28 U.S.C. § 1915(e)(2), the Court is required to dismiss
a complaint filed in forma pauperis if it is frivolous,
malicious, or fails to state a claim upon which relief can be
granted. To state a claim under 42 U.S.C. § 1983, a
plaintiff must demonstrate a plausible claim for relief,
which is more than a “mere possibility of
misconduct.” Ashcroft v. Iqbal, 556 U.S. 662,
679 (2009). “A claim has facial plausibility when the
plaintiff pleads factual content that allows the court to
draw the reasonable inference that the defendant is liable
for the misconduct alleged.” Id. at 678.
Determining whether a complaint states a plausible claim for
relief is a context-specific task that requires the reviewing
court to draw upon judicial experience and common sense.
Id. at 679. The court must “accept as true the
facts alleged, but not legal conclusions or threadbare
recitals of the elements of a cause of action, supported by
mere conclusory statements.” Barton v. Taber,
820 F.3d 958, 964 (8th Cir. 2016). See also
Brown v. Green Tree Servicing LLC, 820 F.3d 371, 372-73
(8th Cir. 2016) (stating that court must accept
factual allegations in complaint as true, but is not required
to “accept as true any legal conclusion couched as a
reviewing a pro se complaint under § 1915(e)(2), the
Court must give it the benefit of a liberal construction.
Haines v. Kerner, 404 U.S. 519, 520 (1972). A
“liberal construction” means that if the essence
of an allegation is discernible, the district court should
construe the plaintiff's complaint in a way that permits
his or her claim to be considered within the proper legal
framework.
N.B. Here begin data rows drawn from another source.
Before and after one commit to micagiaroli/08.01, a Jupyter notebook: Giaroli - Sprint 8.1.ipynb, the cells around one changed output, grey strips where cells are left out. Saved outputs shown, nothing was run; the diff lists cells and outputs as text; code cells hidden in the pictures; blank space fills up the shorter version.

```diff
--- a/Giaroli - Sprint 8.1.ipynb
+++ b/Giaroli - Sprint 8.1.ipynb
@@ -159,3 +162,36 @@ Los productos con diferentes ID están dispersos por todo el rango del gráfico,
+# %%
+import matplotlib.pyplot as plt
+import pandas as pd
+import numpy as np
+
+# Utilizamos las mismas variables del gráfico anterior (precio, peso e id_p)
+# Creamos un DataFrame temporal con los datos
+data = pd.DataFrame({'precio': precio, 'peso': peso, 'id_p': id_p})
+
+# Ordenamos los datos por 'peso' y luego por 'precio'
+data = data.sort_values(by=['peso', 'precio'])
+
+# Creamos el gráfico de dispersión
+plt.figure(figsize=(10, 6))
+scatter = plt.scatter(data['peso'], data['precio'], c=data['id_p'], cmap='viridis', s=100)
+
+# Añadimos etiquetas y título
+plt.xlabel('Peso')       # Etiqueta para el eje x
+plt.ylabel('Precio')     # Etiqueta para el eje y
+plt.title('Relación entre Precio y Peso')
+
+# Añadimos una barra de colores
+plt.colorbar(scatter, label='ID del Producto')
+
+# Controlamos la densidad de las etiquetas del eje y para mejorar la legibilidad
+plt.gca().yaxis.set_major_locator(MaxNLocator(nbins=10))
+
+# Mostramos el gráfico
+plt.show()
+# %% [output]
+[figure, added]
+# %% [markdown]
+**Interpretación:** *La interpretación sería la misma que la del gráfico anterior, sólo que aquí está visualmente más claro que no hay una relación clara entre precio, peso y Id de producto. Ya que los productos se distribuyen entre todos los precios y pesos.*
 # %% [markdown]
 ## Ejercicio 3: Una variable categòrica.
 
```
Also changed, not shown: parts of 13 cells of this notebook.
Solomon v. Petray, 795 F.3d 777, 787
(8th Cir. 2015). However, even pro se complaints
are required to allege facts which, if true, state a claim
for relief as a matter of law. Martin v. Aubuchon,
623 F.2d 1282, 1286 (8th Cir. 1980). See also
Stone v. Harry, 364 F.3d 912, 914-15 (8th
Cir. 2004) (stating that federal courts are not required to
“assume facts that are not alleged, just because an
additional factual allegation would have formed a stronger
complaint”). In addition, affording a pro se complaint
the benefit of a liberal construction does not mean that
procedural rules in ordinary civil litigation must be
interpreted so as to excuse mistakes by those who proceed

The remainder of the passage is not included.